They will propose an amendment to the Police, Crime, Courts and Sentencing Bill that will protect the mental health and welfare of police officers under investigation by introducing a 12-month cap on investigations.
More than 40 outstanding police misconduct investigations lasting for more than a year have been reported during the last 18 months and are costing UK taxpayers millions of pounds.
The meeting, which comes as part of the ongoing Police Federation Time Limits campaign and takes place at New Scotland Yard on Tuesday, has been welcomed by Dyfed Powys Police Federation.
Branch chair Gareth Jones said: “The Police Federation has always made the mental health and wellbeing of its members a top priority and the impact on officers who find themselves at the centre of a prolonged investigation into their conduct can be truly devastating.
“We have been campaigning for a 12-month cap on such inquiries for some time now and hopefully we will soon be seeing the introduction of legislation to ensure this goal is achieved.
“There is no reason why allegations of misconduct cannot be investigated and resolved within a year but as things stand there is no time limit and they can drag on and on, causing real distress to officers, their families and their colleagues.
“Dyfed Powys Police Federation fully backs the Time Limits campaign and welcomes this important step forward.”
Police Federation estimates show an investigation lasting up to six months costs £15,101 per officer but rockets to £302,012 when it drags on for five years or more.
The Home Office has added a clause to the regulations which means the Independent Office for Police Conduct, or appropriate authority, has to give an explanation if investigations last longer than 12 months but there is still no sanction.
National Federation conduct and performance lead Phill Matthews said: “Police and Crime Commissioners have absolutely no power to do anything other than welcoming the explanation.
“That can’t be right.

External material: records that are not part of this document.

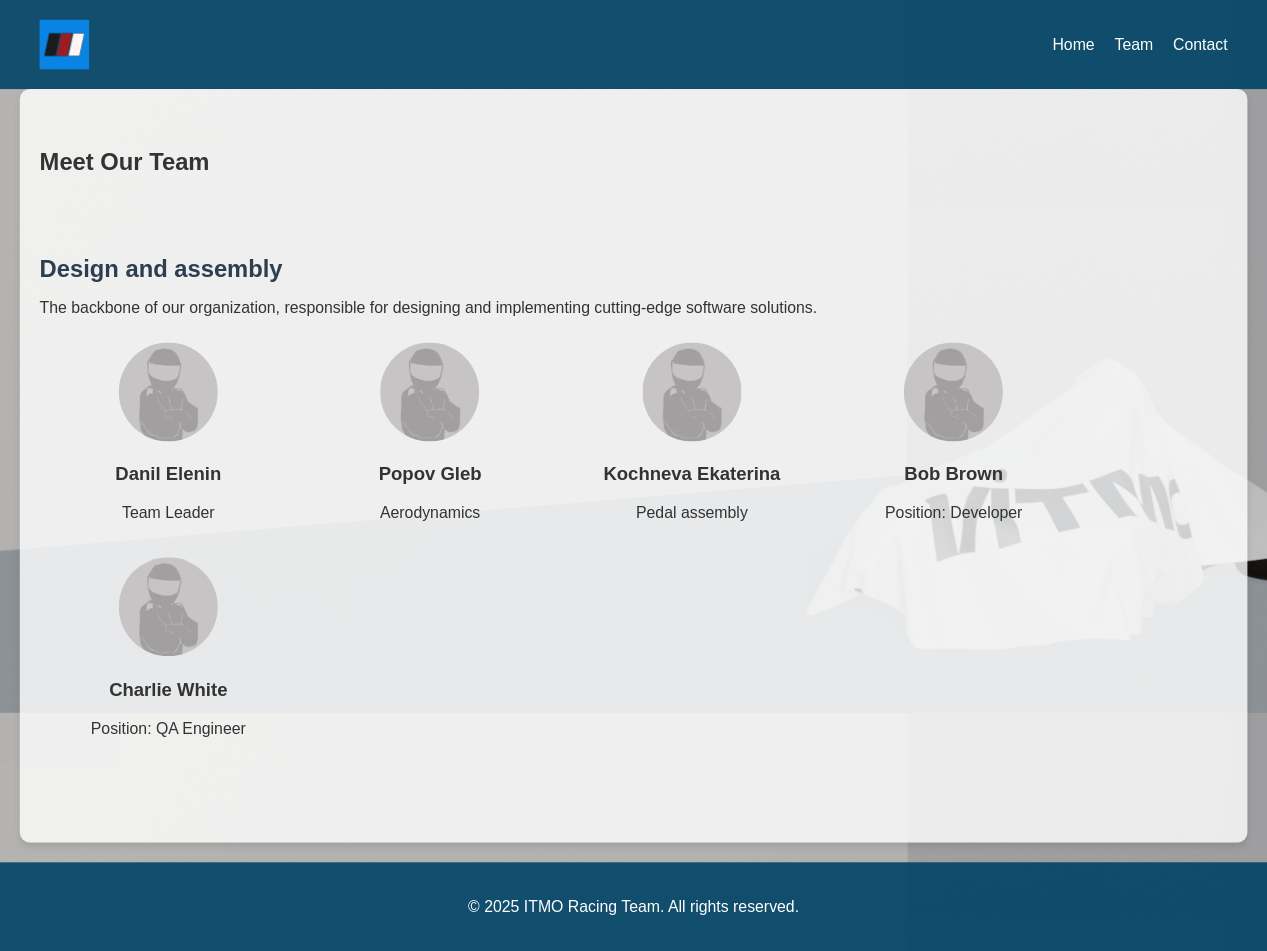
Repository: fs-itmo/fs-itmo.github.io
Page: team.html
The author's editor kept a copy of each file at every save. The page is drawn from the files as they stood at one save, then again after the next save.
The browser window is 1280 px wide. The pictures show the whole page, at 99% of full size.
Backgrounds fixed to the window are drawn as part of the page.

Above is the page before, as saved 2024-12-30 14:56:40.

### team.html
<!DOCTYPE html>
<html lang="en">
<head>
    <meta charset="UTF-8">
    <meta name="viewport" content="width=device-width, initial-scale=1.0">
    <title>Team - Autonomous Systems</title>
    <link rel="stylesheet" href="css/style.css">
</head>
<body>
    <header>
        <div class="container">
            <img src="assets/images/logo.png" alt="Logo" class="logo">
            <nav>
                <ul>
                    <li><a href="index.html">Home</a></li>
                    <li><a href="team.html" class="active">Team</a></li>
                    <li><a href="#contact">Contact</a></li>
                </ul>
            </nav>
        </div>
    </header>

    <section class="team-section">
        <h1>Meet Our Team</h1>

        <!-- Development Department -->
        <div class="team-department">
            <h2>Design and assembly</h2>
            <p>The backbone of our organization, responsible for designing and implementing cutting-edge software solutions.</p>
            <div class="team-member">
                <img src="assets/images/noname_pilot.png" alt="Danil Elenin">
                <h3>Danil Elenin</h3>
                <p>Team Leader</p>
            </div>
            <div class="team-member">
                <img src="assets/images/noname_pilot.png" alt="Popov Gleb">
                <h3>Popov Gleb</h3>
                <p>Aerodynamics</p>
            </div>
            <div class="team-member">
                <img src="assets/images/noname_pilot.png" alt="Kochneva Ekaterina">
                <h3>Kochneva Ekaterina</h3>
                <p>Pedal assembly</p>
            </div>
            <div class="team-member">
                <img src="assets/images/noname_pilot.png" alt="Bob Brown">
                <h3>Bob Brown</h3>
                <p>Position: Developer</p>
            </div>
            <div class="team-member">
                <img src="assets/images/noname_pilot.png" alt="Charlie White">
                <h3>Charlie White</h3>
                <p>Position: QA Engineer</p>
            </div>
        </div>

        <!-- Add more departments here if needed -->
    </section>

    <footer>
        <p>&copy; 2025 ITMO Racing Team. All rights reserved.</p>
    </footer>
</body>
</html>

### css/style.css
html, body {
    height: 100%;
    margin: 0;
    padding: 0;
}

body {
    font-family: Arial, sans-serif;
    margin: 0;
    padding: 0;
    color: #333;
    background: url('assets/images/title.png') no-repeat center center fixed;
    background-size: cover;
}

header {
    background-color: rgba(0, 68, 102, 0.9);
    padding: 20px 0;
}

header .container {
    display: flex;
    justify-content: space-between;
    align-items: center;
    max-width: 1200px;
    margin: 0 auto;
    padding: 0 20px;
}

header .logo {
    max-height: 50px;
}

header nav ul {
    list-style: none;
    display: flex;
    margin: 0;
    padding: 0;
}

header nav ul li {
    margin-left: 20px;
}

header nav ul li a {
    text-decoration: none;
    color: white;
    font-size: 16px;
}

section {
    padding: 40px 20px;
    max-width: 1200px;
    margin: 0 auto;
    background: rgba(255, 255, 255, 0.8);
    border-radius: 10px;
    box-shadow: 0 4px 8px rgba(0, 0, 0, 0.1);
}

/* section#home {
    background: rgba(244, 244, 244, 0.9);
    text-align: center;
    padding: 60px 20px;
    border-radius: 10px;
} */

section#home {
    background: url("../assets/images/title.png") no-repeat center center/cover;
    color: white;
    text-align: center;
    padding: 10px 10px;
    min-height: 100vh;
    width: 100vw;
}


footer {
    background-color: rgba(0, 68, 102, 0.9);
    color: white;
    text-align: center;
    padding: 20px 0;
    margin-top: 20px;
}

.team-section {
    display: flex;
    flex-direction: column;
    gap: 40px;
}
.team-department {
    margin-bottom: 40px;
}
.team-department h2 {
    color: #2c3e50;
    margin-bottom: 10px;
}


/* Team members layout */
.team-member {
    display: inline-block;
    width: 20%;
    text-align: center;
    margin: 10px;
}

.team-member img {
    width: 100px;
    height: 100px;
    border-radius: 50%;
    object-fit: cover;
}


/* автопилот
Новичков Дмитрий
Козак Борис
конструкторы
Попов Глеб
Кочнева Екатерина
Лоу Цзячэн
Шалаев Максим
Сидоренко Александр (пилот)
электротехника
Петриков Фёдор
Савченко Андрей
Ву Куньлунь
Тарасов Степан */

After the next save:
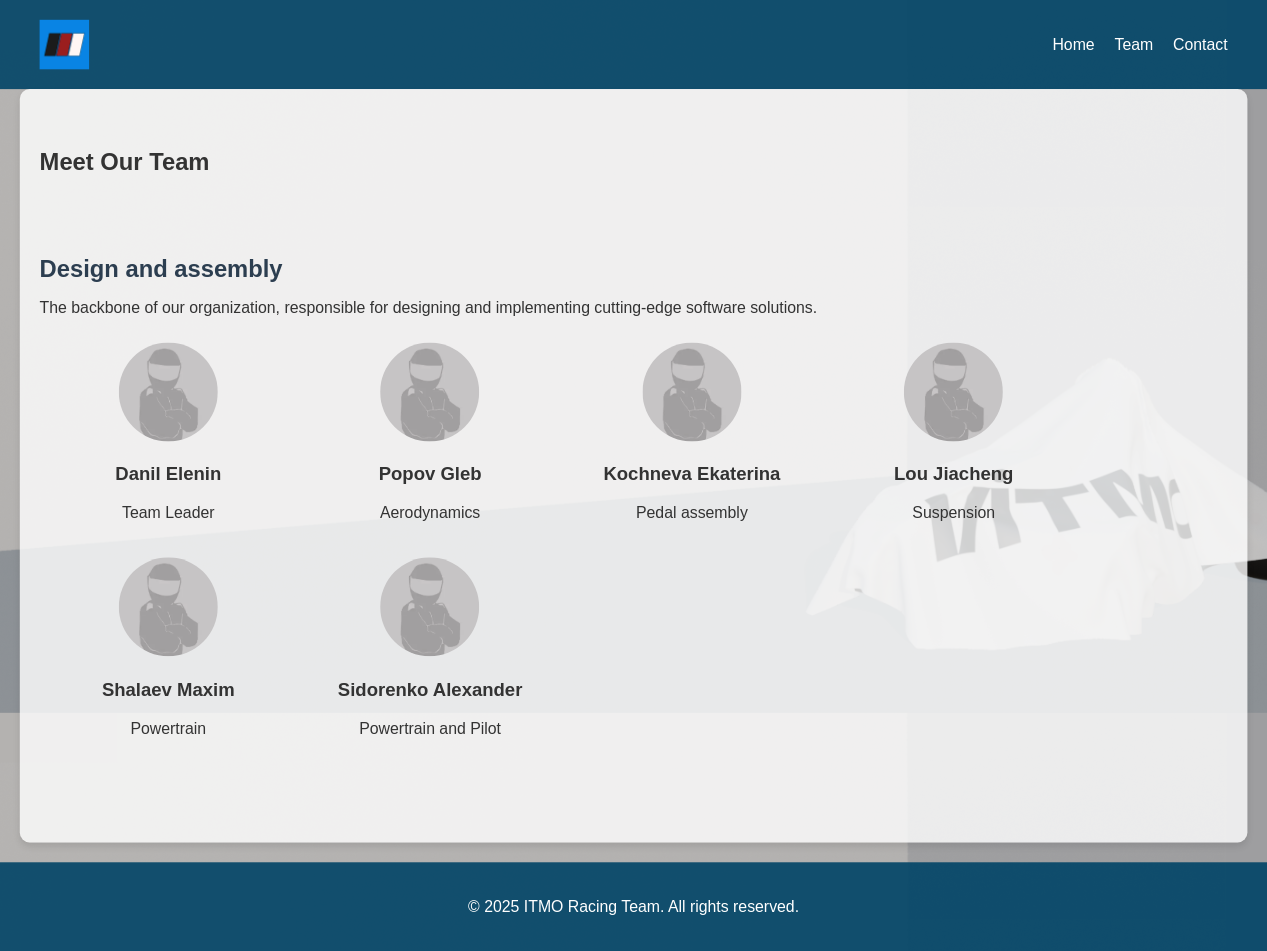
Saved 3 min 34 s later.
--- a/team.html
+++ b/team.html
@@ -43,15 +43,20 @@
                 <p>Pedal assembly</p>
             </div>
             <div class="team-member">
-                <img src="assets/images/noname_pilot.png" alt="Bob Brown">
-                <h3>Bob Brown</h3>
-                <p>Position: Developer</p>
+                <img src="assets/images/noname_pilot.png" alt="Lou Jiacheng">
+                <h3>Lou Jiacheng</h3>
+                <p>Suspension</p>
             </div>
             <div class="team-member">
-                <img src="assets/images/noname_pilot.png" alt="Charlie White">
-                <h3>Charlie White</h3>
-                <p>Position: QA Engineer</p>
+                <img src="assets/images/noname_pilot.png" alt="Shalaev Maxim">
+                <h3>Shalaev Maxim</h3>
+                <p>Powertrain</p>
             </div>
+            <div class="team-member">
+              <img src="assets/images/noname_pilot.png" alt="Sidorenko Alexander">
+              <h3>Sidorenko Alexander</h3>
+              <p>Powertrain and Pilot</p>
+          </div>
         </div>
 
         <!-- Add more departments here if needed -->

It’s not right for our members who are still suffering the mental trauma of waiting to find out their fate, and unfair for those victims who deserve closure.”
After working with lawyers, the Federation is suggesting an amendment which would see a legally qualified person – who usually sits as a chair at disciplinary hearings – look at the investigation from the 12 month point to determine if the length of time is rational and set a reasonable deadline for the investigation to be concluded.
The proposed amendment has already gained cross-party support but the Federation is urging the policing minister to discuss the beneficial change with us.
Phill said: “We don’t think the policing minister understands the full impact of the discipline system on our members and the public – that is a sad state of affairs for us.
“We are not after an absolute limit, we are pushing for something which is best for the public and police officers and would welcome a discussion with the Policing Minister on this important topic.”
Phill said things had improved in recent years but warned the Time Limits campaign still had much work to do.
He said: “There are cases going on for years and years which have a detrimental effect on our members’ wellbeing and mental health, plus the cost to the public is phenomenal.
“One investigation dragged out for a year or more is one too many from our point of view.”